The Mercedes driver came in the following lap and, after a much smoother stop, he managed to jump ahead of the second Red Bull on the road and into the podium places.
Hamilton then came in the lap before Verstappen, without making too much headway into the Dutchman’s advantage in the first part of his stint – but the pair had almost a pit-stop’s time advantage over Bottas by the time the halfway point of the race came around.
Ferrari’s strategy to go long with Sainz quietly paid off, with the Spaniard pitting last in the field and coming out a net P7 following his P12 start, quickly bypassing Lance Stroll a couple of laps later to put himself into the top six in a car which had been struggling for most of the weekend.
Such was the dominance of the top two, Verstappen went on to lap Norris, running in P5, with 23 laps to go at the Red Bull Ring. Hamilton could not keep pace either, as the Red Bull man edged further away from his title rival – despite Verstappen being told to stay off the kerbs to preserve his car.
There was soon a 7.5s gap for Mercedes to reel in as the team predicted they were losing two-and-a-half tenths per lap on the straights alone compared to their rivals.
Hamilton asked about the possibility of switching to a two-stop strategy, but Pete Bonnington was quick to say that the Mercedes man just needed to focus on bringing the car home at the end of the race.
For the final podium position, Perez switched up his strategy by swapping to a new set of tyres, with the Mexican soon duly putting in fastest laps of the race as he looked to claw back a 21-second gap to overtake the Finn at the end.
Knowing that his quest for victory was over in earnest, Hamilton pitted two laps from the finish to give himself the opportunity to gain the extra point for the fastest lap of the race – duly doing so to limit the damage in the World Championship standings.
Perez was only just behind Bottas at the line and, if there was one more lap, he may well have jumped ahead of his Mercedes rival.
Styrian Grand Prix classification
1 Max Verstappen Red Bull 1:22:18.925 1 stop
2 Lewis Hamilton Mercedes +35.743s 2 stops
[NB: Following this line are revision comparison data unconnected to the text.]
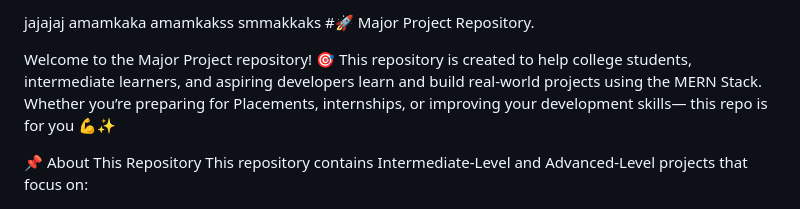
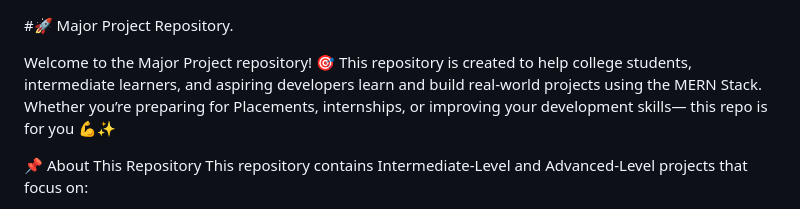
Before and after one commit to Harshvardhan8922/Major_Project, a Markdown page: Readme.md, the part around the change. GitHub-like rendering.

Commit message:
Clean up Readme.md by removing unnecessary lines
Removed placeholder text from Readme.md

```diff
--- a/Readme.md
+++ b/Readme.md
@@ -1,7 +1,3 @@
-jajajaj
-amamkaka
-amamkakss
-smmakkaks
 #🚀 Major Project Repository.
 
 Welcome to the Major Project repository! 🎯
```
3 Valtteri Bottas Mercedes +46.907s 1 stop
4 Sergio Perez Red Bull +48.984s 2 stops
5 Lando Norris McLaren 1 LAP 1 stop
6 Carlos Sainz Ferrari 1 LAP 1 stop
7 Charles Leclerc Ferrari 1 LAP 2 stops
8 Lance Stroll Aston Martin 1 LAP 1 stop
9 Fernando Alonso Alpine 1 LAP 1 stop
10 Yuki Tsunoda AlphaTauri 1 LAP 1 stop
11 Kimi Raikkonen Alfa Romeo Racing 1 LAP 1 stop
12 Sebastian Vettel Aston Martin 1 LAP 1 stop
13 Esteban Ocon Alpine 1 LAP 1 stop
14 Daniel Ricciardo McLaren 1 LAP 1 stop
15 Antonio Giovinazzi Alfa Romeo Racing 1 LAP 1 stop
16 Mick Schumacher Haas 2 LAPS 1 stop
17 Nicholas Latifi Williams 3 LAPS 2 stops
18 Nikita Mazepin Haas 3 LAPS 1 stop
R George Russell Williams
R Pierre Gasly AlphaTauri